The control group is similar to experimental, except it does not receive the independent variable. Extraneous variables are balanced between experimental and control groups.
Types of experiments
1. Single blind gives the control group a placebo — a substance that is inert, it has no physical effect. Subjects don't know if they are in experimental or control group to reduce placebo effect, a change in behavior solely due to believing that you are getting the independent variable.
2. Double blind keeps both subjects and experimenter ignorant of group setup. Distribution of the independent variable and placebo are controlled by third party. This controls for experimenter bias and self-fulfilling prophecy, which means that experimenters with particular expectations are likely to consciously or unconsciously to bias the experiment and influence it to conform to their expectations.
As an example, suppose you want to find out if fluorides reduce dental cavities. You would find two groups, trying to control the extraneous variables. Extraneous variables are found by surveying previous research in the area. In this case, you would match the groups in terms of previous history of cavities, diet and dental hygiene habits including how and how often they brush their teeth.
The experimental group would get toothpaste with the independent variable, the fluoride, while the control group would not have the fluoride in their toothpaste. The toothpaste without the fluoride would be the placebo.
The dependent variable would be the number of cavities after participating in the experiment for a time. The dependent variable indicates the results, but it is not the results. At the end of the experiment, both groups could have no change in cavities or one of the groups could have a greater reduction in cavities. (Of course, if the fluoride increased cavities, you wouldn't want to use it.) All of these varied results would be indicated in terms of the dependent variable.
If only the subjects do not know who is getting the fluoride, it is a single blind experiment. If both the subjects and experimenter do not know, it is a double blind.
I hope this helps. Thanks for asking.
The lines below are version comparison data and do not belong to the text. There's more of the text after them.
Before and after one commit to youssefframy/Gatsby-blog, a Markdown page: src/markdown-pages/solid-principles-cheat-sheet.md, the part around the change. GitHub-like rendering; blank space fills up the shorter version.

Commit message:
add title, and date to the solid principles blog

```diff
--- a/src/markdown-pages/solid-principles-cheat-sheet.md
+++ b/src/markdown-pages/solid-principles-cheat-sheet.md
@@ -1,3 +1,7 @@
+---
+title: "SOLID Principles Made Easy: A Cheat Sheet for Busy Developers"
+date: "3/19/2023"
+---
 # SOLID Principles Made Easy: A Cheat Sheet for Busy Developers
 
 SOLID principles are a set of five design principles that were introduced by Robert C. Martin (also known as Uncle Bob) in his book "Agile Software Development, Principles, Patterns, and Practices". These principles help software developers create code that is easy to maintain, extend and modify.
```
Oh my gosh This is great thank you - do you know what a causal factor is? Is that a determining factor. meaning that homework can strongly predict college success but it's not the cause? My teacher made up this study she didn't indicated college or high school, she just said students and she also gave us 10 questions which I think i am struggling with but looking at the above maybe I am not doing that bad. thank you again for you help
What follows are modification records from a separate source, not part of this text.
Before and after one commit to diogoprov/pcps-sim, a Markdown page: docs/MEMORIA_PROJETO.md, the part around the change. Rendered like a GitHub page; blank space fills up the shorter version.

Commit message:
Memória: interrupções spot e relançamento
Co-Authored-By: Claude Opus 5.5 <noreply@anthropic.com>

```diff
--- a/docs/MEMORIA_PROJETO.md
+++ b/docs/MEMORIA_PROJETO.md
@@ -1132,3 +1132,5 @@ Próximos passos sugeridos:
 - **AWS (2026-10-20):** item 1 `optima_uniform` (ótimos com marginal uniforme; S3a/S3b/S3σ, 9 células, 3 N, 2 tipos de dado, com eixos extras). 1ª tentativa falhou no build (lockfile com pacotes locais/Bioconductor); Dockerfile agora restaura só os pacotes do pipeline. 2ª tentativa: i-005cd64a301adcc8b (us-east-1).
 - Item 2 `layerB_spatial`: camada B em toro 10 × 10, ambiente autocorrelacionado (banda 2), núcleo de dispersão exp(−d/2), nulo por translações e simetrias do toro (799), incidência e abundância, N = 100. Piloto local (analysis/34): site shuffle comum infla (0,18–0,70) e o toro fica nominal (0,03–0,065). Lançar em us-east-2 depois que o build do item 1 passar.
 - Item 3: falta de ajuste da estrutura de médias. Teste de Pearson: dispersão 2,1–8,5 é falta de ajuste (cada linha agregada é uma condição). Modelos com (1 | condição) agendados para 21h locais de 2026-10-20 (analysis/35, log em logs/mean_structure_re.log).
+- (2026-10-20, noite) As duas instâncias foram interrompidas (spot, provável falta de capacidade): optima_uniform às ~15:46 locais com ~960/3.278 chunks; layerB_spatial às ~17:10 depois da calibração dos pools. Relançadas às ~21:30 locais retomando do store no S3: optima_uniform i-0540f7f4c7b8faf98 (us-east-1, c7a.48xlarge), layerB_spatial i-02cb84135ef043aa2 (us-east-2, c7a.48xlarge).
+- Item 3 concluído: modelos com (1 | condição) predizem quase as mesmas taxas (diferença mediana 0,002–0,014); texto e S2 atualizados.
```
I'm glad you found my response helpful.
A causal factor is one which seems to be responsible for a change. The research is trying to find out if the independent variable is a causal factor. (I view "causal" and "determining" as synonymous.)
A correlation indicates a relationship, but does not necessarily indicate that one variable causes another. A could cause B, or B could cause A. Also a third factor could be causal. In more tropical climates, assume there is a correlation between the number of people fainting and the softness of the asphalt. Does that mean that people fainting hit the asphalt and soften it? Maybe soft asphalt release fumes that cause people to faint? A more likely causal/determining factor is the temperature, with high temperatures causing softer asphalt and more people collapsing from heat prostration.
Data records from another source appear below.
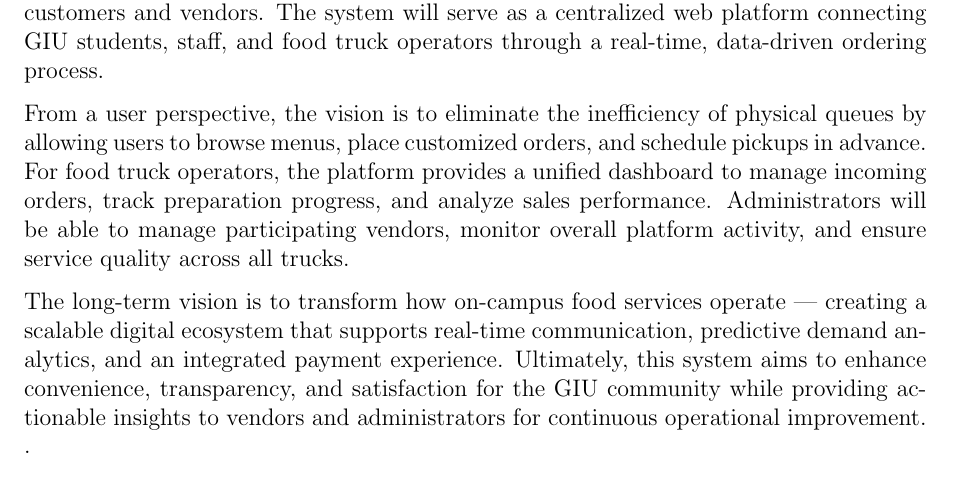
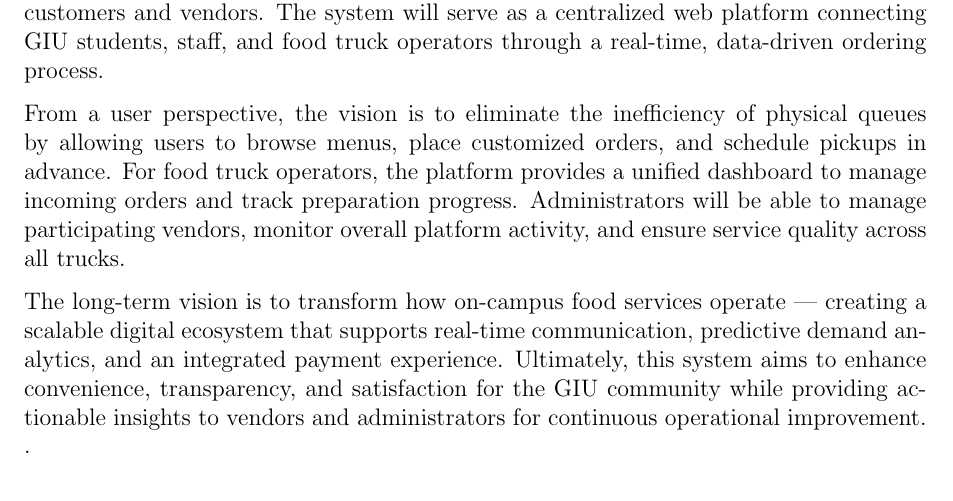
Before and after one commit to CakeRemix/Order-management-system, a LaTeX document (docs/SRS.tex): part of page 4 of 9, cut so that both start at the same text. Compiled offline with pdfLaTeX.

Commit message:
Modifying section 2.1

```diff
--- a/docs/SRS.tex
+++ b/docs/SRS.tex
@@ -139,7 +139,7 @@
 
 The \textbf{Food Truck Order Management System} envisions a seamless, digital-first campus dining experience that minimizes waiting time and optimizes operations for both customers and vendors. The system will serve as a centralized web platform connecting GIU students, staff, and food truck operators through a real-time, data-driven ordering process.
 
-From a user perspective, the vision is to eliminate the inefficiency of physical queues by allowing users to browse menus, place customized orders, and schedule pickups in advance. For food truck operators, the platform provides a unified dashboard to manage incoming orders, track preparation progress, and analyze sales performance. Administrators will be able to manage participating vendors, monitor overall platform activity, and ensure service quality across all trucks.
+From a user perspective, the vision is to eliminate the inefficiency of physical queues by allowing users to browse menus, place customized orders, and schedule pickups in advance. For food truck operators, the platform provides a unified dashboard to manage incoming orders and track preparation progress. Administrators will be able to manage participating vendors, monitor overall platform activity, and ensure service quality across all trucks.
 
 The long-term vision is to transform how on-campus food services operate — creating a scalable digital ecosystem that supports real-time communication, predictive demand analytics, and an integrated payment experience. Ultimately, this system aims to enhance convenience, transparency, and satisfaction for the GIU community while providing actionable insights to vendors and administrators for continuous operational improvement.
 .
```
Also changed, not shown: docs/SRS.pdf, 7 other files.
The time spent doing homework is probably not as causal as the effective use of the study time. For example, are the students using effective study methods within these time periods? Even though time spent on homework might correlate with college success, the level of correlation will be lower, if the use of effective methods is not included in the calculation.
For either this assignment or your general use, here are some study hints:
I hope this helps a little more. Thanks for asking.
It does thank you so much. for some reason I am having a block up when it comes to this class. don't know why. can I ask one more question. I have to provide anecdotal evidence for the 2 variables time spent doing home and predicts college success. Would it be safe to say that when it comes to anecdotal evidence it's just an observations there is no real study to prove this? THank you again so very much